Books by Edith Pargeter

A MEANS OF GRACE by Edith Pargeter
Released: Dec. 1, 1995

Another worthwhile revival (The Heaven Tree Trilogy, 1993) of an out-of-print Pargeter novel (a.k.a. mystery writer Ellis Peters) appearing here for the first time. Published in 1956 in England, this is a lowering, often eloquent, romantically heroic tale of lovers caught in the icy constrictions of the Cold War. Concert soprano Emmy Marryat, despite warnings, books a brief tour in a Baltic country (unnamed) that's in the turbulent process of coalescing as a stable Communist state. Emmy has yearned to see her dear friends the Ivanescus, whom she first met during the war: the nurturing mother and modest father (owner of a small factory); beautiful Wanda, enthusiastic supporter of the new State (including its policy of nationalizing factories like her father's); Milo, a buoyant, cheerful student; and Lubov, grave and tender, a university teacher with whom Emmy will find a lasting love.
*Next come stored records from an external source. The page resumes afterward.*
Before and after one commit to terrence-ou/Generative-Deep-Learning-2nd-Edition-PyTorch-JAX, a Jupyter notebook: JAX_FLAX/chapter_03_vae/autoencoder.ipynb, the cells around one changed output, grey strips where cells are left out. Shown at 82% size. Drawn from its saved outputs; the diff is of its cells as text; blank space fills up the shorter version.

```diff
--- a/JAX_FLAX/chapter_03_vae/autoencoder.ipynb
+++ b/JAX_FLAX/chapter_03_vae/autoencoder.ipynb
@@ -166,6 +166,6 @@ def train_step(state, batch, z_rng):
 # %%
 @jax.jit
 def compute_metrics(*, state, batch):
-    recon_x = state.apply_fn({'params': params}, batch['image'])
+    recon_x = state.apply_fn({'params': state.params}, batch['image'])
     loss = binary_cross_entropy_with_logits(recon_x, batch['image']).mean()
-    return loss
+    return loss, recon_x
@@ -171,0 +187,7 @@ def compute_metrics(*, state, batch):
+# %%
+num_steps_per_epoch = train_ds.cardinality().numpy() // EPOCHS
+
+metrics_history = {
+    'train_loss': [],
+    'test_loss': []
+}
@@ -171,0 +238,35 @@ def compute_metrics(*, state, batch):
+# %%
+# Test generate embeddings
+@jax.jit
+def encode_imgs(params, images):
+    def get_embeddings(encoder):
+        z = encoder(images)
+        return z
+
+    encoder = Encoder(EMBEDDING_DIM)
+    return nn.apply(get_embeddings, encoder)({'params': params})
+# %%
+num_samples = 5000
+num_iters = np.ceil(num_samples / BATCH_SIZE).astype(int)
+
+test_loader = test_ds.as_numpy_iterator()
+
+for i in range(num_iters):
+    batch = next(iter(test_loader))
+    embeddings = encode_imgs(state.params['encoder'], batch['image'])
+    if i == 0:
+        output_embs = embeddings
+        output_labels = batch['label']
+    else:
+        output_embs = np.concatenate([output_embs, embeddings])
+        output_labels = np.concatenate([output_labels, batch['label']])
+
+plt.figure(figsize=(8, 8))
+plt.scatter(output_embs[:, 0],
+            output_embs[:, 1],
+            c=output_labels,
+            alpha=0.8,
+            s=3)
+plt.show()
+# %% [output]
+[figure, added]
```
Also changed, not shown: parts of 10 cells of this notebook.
The country's changes accelerate, but in the aftermath of war there's still a ``chilling breath of tragedy unredeemed, uncompensated . . . blowing across the suave modern highway.'' Meanwhile, Milo's close friend Yuri, frantic with restrictions, successfully escapes to the West, and Emmy—though she, like the Ivanescus, disapproves of his flight—nevertheless answers his pathetic, devastated need. Emmy will not join the anti-Communist herd at home, however, and she offers Yuri compassion rather than love. Yuri takes his revenge—and Lubov faces prison. Together (Emmy visits the country once more), the lovers deliberate as they struggle for wholeness in a ``mutilated world.'' Through them the author examines the claims of nationalism, as opposed to nationality, and offers a plea to look beyond governments to the needs and ways that unite us all. The verbiage sinks into the ponderous now and then, and characters occasionally become mouthpieces, but, still, there's much here that's touching and memorable. Read full book review >
Released: Oct. 13, 1993

A robust and majestically peopled and paced medieval trilogy— a stormy tale of thunderous dark passions and spiritual triumphs— in a one-volume collection of two hitherto-out-of-print novels and one never-before published here: from the author, as Ellis Peters, of the hugely popular Brother Cadfael mysteries. The Heaven Tree (1960) begins the story of stone mason Harry Talvace, who is brought to ``Parfois,'' in Shrewsbury, by Ralf Isambard, to create a church. In the reign of King John, however, English/Welsh conflicts heat, and Isambard, Lord of Parfois, orders Harry horribly killed for treason. Meanwhile, Isambard's mistress, Benedetta, refusing marriage, is bound to the corpse to perish but narrowly escapes death. Then, in The Green Branch (1962), young Harry, son of the craftsman—who had finished his church in chains- -matches wits with the Lord of Parfois, awaiting revenge. Finally, in The Scarlet Seed—in its first US appearance—all the old horrors and griefs, rages and revenges, will shrivel and dissipate. The Lord Isambard (tall, lean, ``a dark recollection of beauty'') reveals a heart in agony and a painful growing love of his ``son,'' young Harry. Eventually, while war rages betwen the English and Welsh, old man Isambard and Benedetta will die magnificently, Aida- fashion, in the boarded-up church; and young Harry will find a bride, see war as both an Englishman and Welshman, witness the end of Parfois—and of hatred—and know that his father's church, now in fragments, ``will wear out the stone. Eyes that have once seen it see all things differently thereafter.'' Pargeter's work is remarkable for its consistent high seriousness, and, here, once again, she manages to give appropriate shading to both the barbarous and spiritual in the medieval mind. These are mighty beings and Pargeter gives them mighty deaths and revelations. Occasionally the prose may wobble on the edge of purple, but there's always a quick-step recovery into Pargeter's usual supple and solemnly lyrical narration. A quite grand affair. Read full book review >